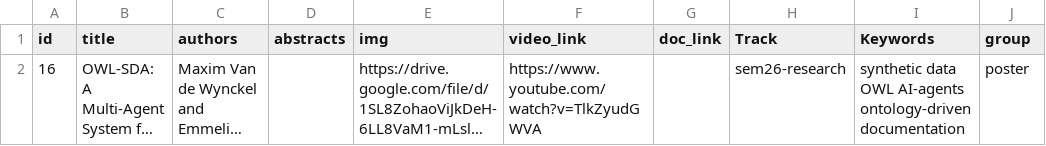
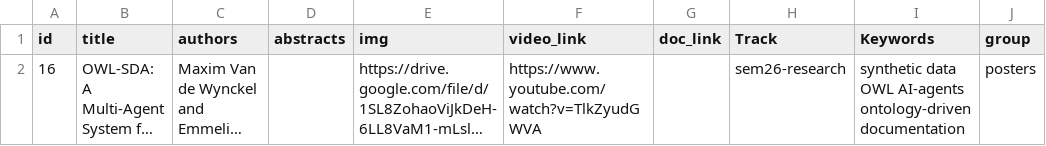
Before and after one commit to SEMANTiCS-org/2026-semantics-org.github.io, a CSV file: content/p&d.csv, drawn as a sheet; long unchanged cells end in …; the diff names each change by its address in the sheet, - before the commit and + after, or states it on an @@ line.

Commit message:
fix: typo

```diff
--- a/content/p&d.csv
+++ b/content/p&d.csv
-J2 (group): poster
+J2 (group): posters
```
Also changed, not shown: 1 other file.
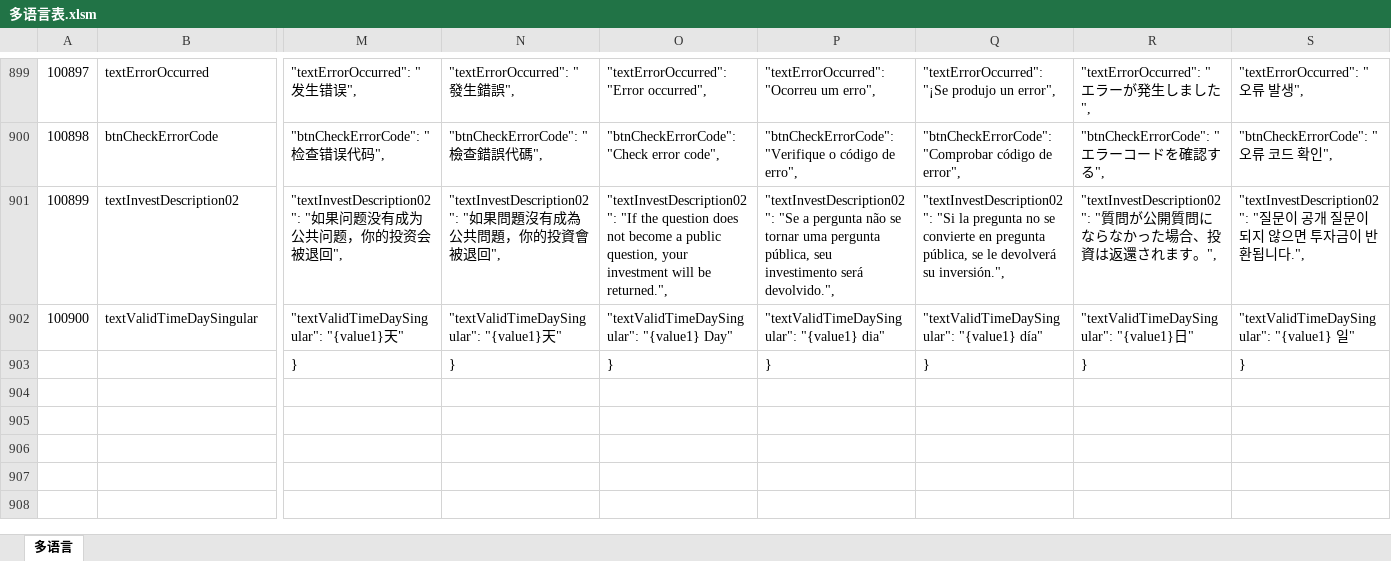
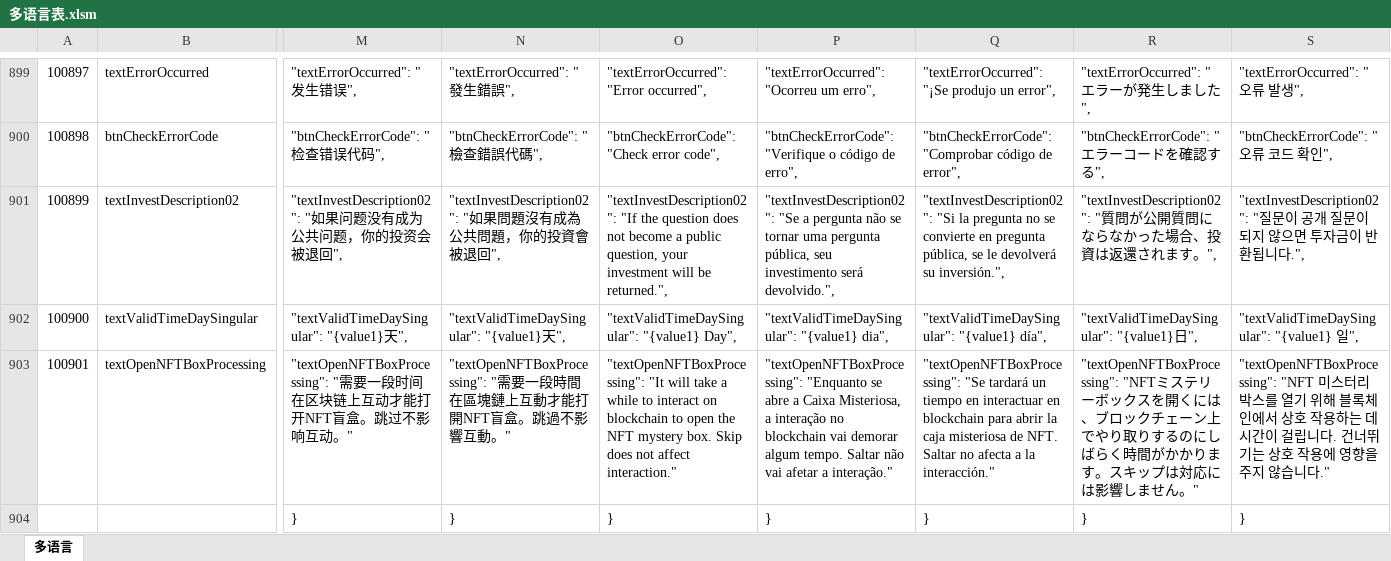
Before and after one commit to liujianyu57/socrates-lang, an Excel workbook: 多语言表.xlsm, sheet 多语言, drawn as a sheet; only a part is shown, gaps mark what is left out; values as stored, in another font and other column widths than the file's, no borders; charts and pictures and conditional formats not drawn; rows hold the shown columns only; the diff covers the shown part only; the diff names each change by its address in the sheet, - before the commit and + after, or states it on an @@ line.

```diff
--- a/多语言表.xlsm (sheet 多语言)
+++ b/多语言表.xlsm (sheet 多语言)
-M902: "textValidTimeDaySingular": "{value1}天"
+M902: "textValidTimeDaySingular": "{value1}天",
-N902: "textValidTimeDaySingular": "{value1}天"
+N902: "textValidTimeDaySingular": "{value1}天",
-O902: "textValidTimeDaySingular": "{value1} Day"
+O902: "textValidTimeDaySingular": "{value1} Day",
-P902: "textValidTimeDaySingular": "{value1} dia"
+P902: "textValidTimeDaySingular": "{value1} dia",
-Q902: "textValidTimeDaySingular": "{value1} día"
+Q902: "textValidTimeDaySingular": "{value1} día",
-R902: "textValidTimeDaySingular": "{value1}日"
+R902: "textValidTimeDaySingular": "{value1}日",
-S902: "textValidTimeDaySingular": "{value1} 일"
+S902: "textValidTimeDaySingular": "{value1} 일",
+row 903: 100901 | textOpenNFTBoxProcessing | "textOpenNFTBoxProcessing": "需要一段时间在区块链上互动才能打开NFT盲盒。跳过不影响互动。" | "textOpenNFTBoxProcessing": "需要一段時間在區塊鏈上互動才能打開NFT盲盒。跳過不影響互動。" | "textOpenNFTBoxProcessing": "It will take a while to interact on blockchain to open the NFT mystery box. Skip does not affect interaction." | "textOpenNFTBoxProcessing": "Enquanto se abre a Caixa Misteriosa, a interação no blockchain vai demorar algum tempo. Saltar não vai afetar a interação." | "textOpenNFTBoxProcessing": "Se tardará un tiempo en interactuar en blockchain para abrir la caja misteriosa de NFT. Saltar no afecta a la interacción." | "textOpenNFTBoxProcessing": "NFTミステリーボックスを開くには、ブロックチェーン上でやり取りするのにしばらく時間がかかります。スキップは対応には影響しません。" | "textOpenNFTBoxProcessing": "NFT 미스터리 박스를 열기 위해 블록체인에서 상호 작용하는 데 시간이 걸립니다. 건너뛰기는 상호 작용에 영향을 주지 않습니다."
```
Also changed, not shown: 2 edited cells elsewhere in this sheet, 9 other files.
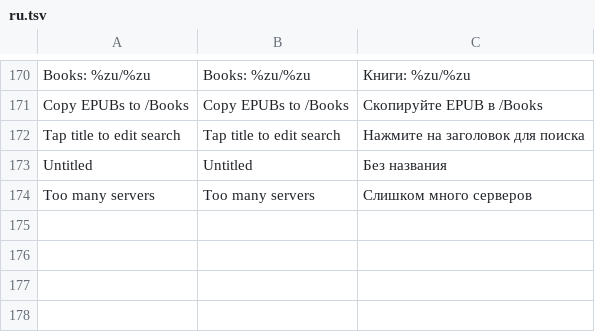
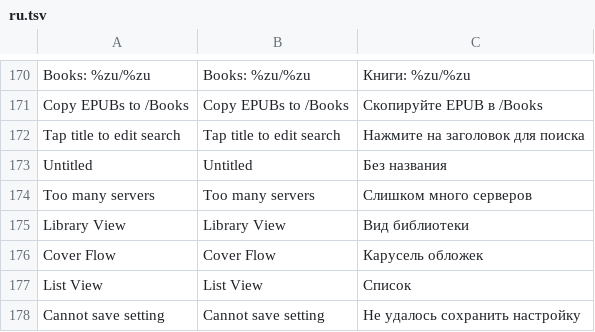
Before and after one commit to lampsonlnguyen/q2-books, a TSV file: crosspoint-core/lang/ru.tsv, drawn as a sheet; only a part is shown, gaps mark what is left out.

Commit message:
Localize Cover Flow library controls (ru)

```diff
--- a/crosspoint-core/lang/ru.tsv
+++ b/crosspoint-core/lang/ru.tsv
@@ -174 +174,5 @@ Untitled	Untitled	Без названия
 Too many servers	Too many servers	Слишком много серверов
+Library View	Library View	Вид библиотеки
+Cover Flow	Cover Flow	Карусель обложек
+List View	List View	Список
+Cannot save setting	Cannot save setting	Не удалось сохранить настройку
```
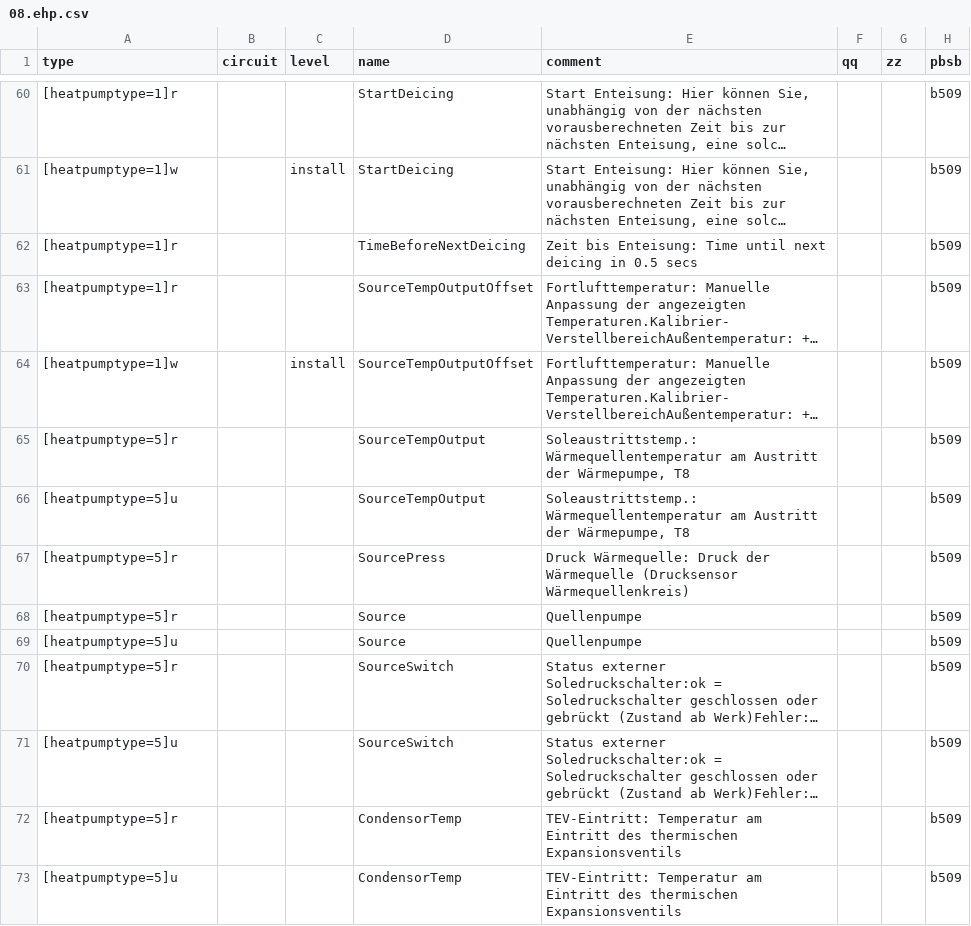
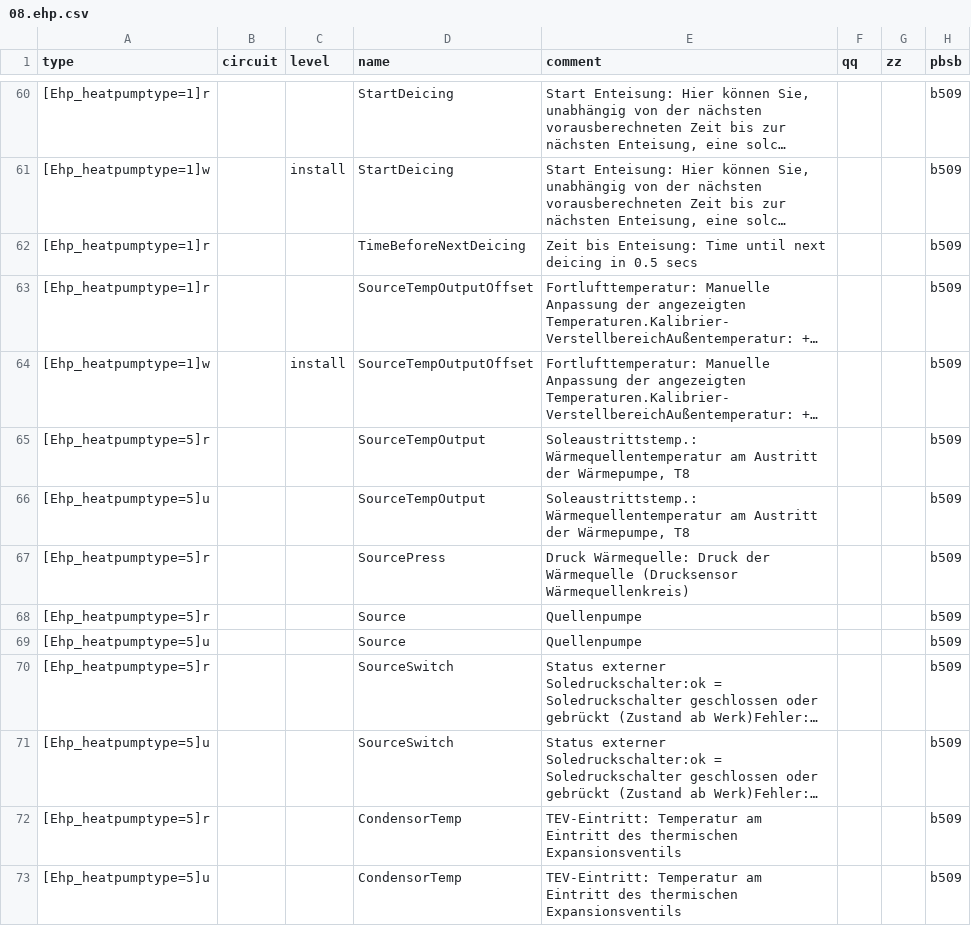
Before and after one commit to peedign/ebus.hp.github.io, a CSV file: next/de/vaillant/08.ehp.csv, drawn as a sheet; only a part is shown, gaps mark what is left out; long unchanged cells end in …; the diff covers the shown part only; the diff names each change by its address in the sheet, - before the commit and + after, or states it on an @@ line.

```diff
--- a/next/de/vaillant/08.ehp.csv
+++ b/next/de/vaillant/08.ehp.csv
-A60 (type): [heatpumptype=1]r
+A60 (type): [Ehp_heatpumptype=1]r
-A61 (type): [heatpumptype=1]w
+A61 (type): [Ehp_heatpumptype=1]w
-A62:A63 (type): [heatpumptype=1]r
+A62:A63 (type): [Ehp_heatpumptype=1]r
-A64 (type): [heatpumptype=1]w
+A64 (type): [Ehp_heatpumptype=1]w
-A65 (type): [heatpumptype=5]r
+A65 (type): [Ehp_heatpumptype=5]r
-A66 (type): [heatpumptype=5]u
+A66 (type): [Ehp_heatpumptype=5]u
-A67:A68 (type): [heatpumptype=5]r
+A67:A68 (type): [Ehp_heatpumptype=5]r
-A69 (type): [heatpumptype=5]u
+A69 (type): [Ehp_heatpumptype=5]u
-A70 (type): [heatpumptype=5]r
+A70 (type): [Ehp_heatpumptype=5]r
-A71 (type): [heatpumptype=5]u
+A71 (type): [Ehp_heatpumptype=5]u
-A72 (type): [heatpumptype=5]r
+A72 (type): [Ehp_heatpumptype=5]r
-A73 (type): [heatpumptype=5]u
+A73 (type): [Ehp_heatpumptype=5]u
```
Also changed, not shown: 103 edited cells elsewhere in this file, next/de/broadcast.csv, next/de/vaillant/08.bai.csv, 15 other files.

Your assignment | Where a line of the data includes the string "shown", list that line.

Answer to this problem |
Also changed, not shown: 1 other file.
Before and after one commit to liujianyu57/socrates-lang, an Excel workbook: 多语言表.xlsm, sheet 多语言, drawn as a sheet; only a part is shown, gaps mark what is left out; values as stored, in another font and other column widths than the file's, no borders; charts and pictures and conditional formats not drawn; rows hold the shown columns only; the diff covers the shown part only; the diff names each change by its address in the sheet, - before the commit and + after, or states it on an @@ line.
Also changed, not shown: 2 edited cells elsewhere in this sheet, 9 other files.
Before and after one commit to lampsonlnguyen/q2-books, a TSV file: crosspoint-core/lang/ru.tsv, drawn as a sheet; only a part is shown, gaps mark what is left out.
Before and after one commit to peedign/ebus.hp.github.io, a CSV file: next/de/vaillant/08.ehp.csv, drawn as a sheet; only a part is shown, gaps mark what is left out; long unchanged cells end in …; the diff covers the shown part only; the diff names each change by its address in the sheet, - before the commit and + after, or states it on an @@ line.
Also changed, not shown: 103 edited cells elsewhere in this file, next/de/broadcast.csv, next/de/vaillant/08.bai.csv, 15 other files.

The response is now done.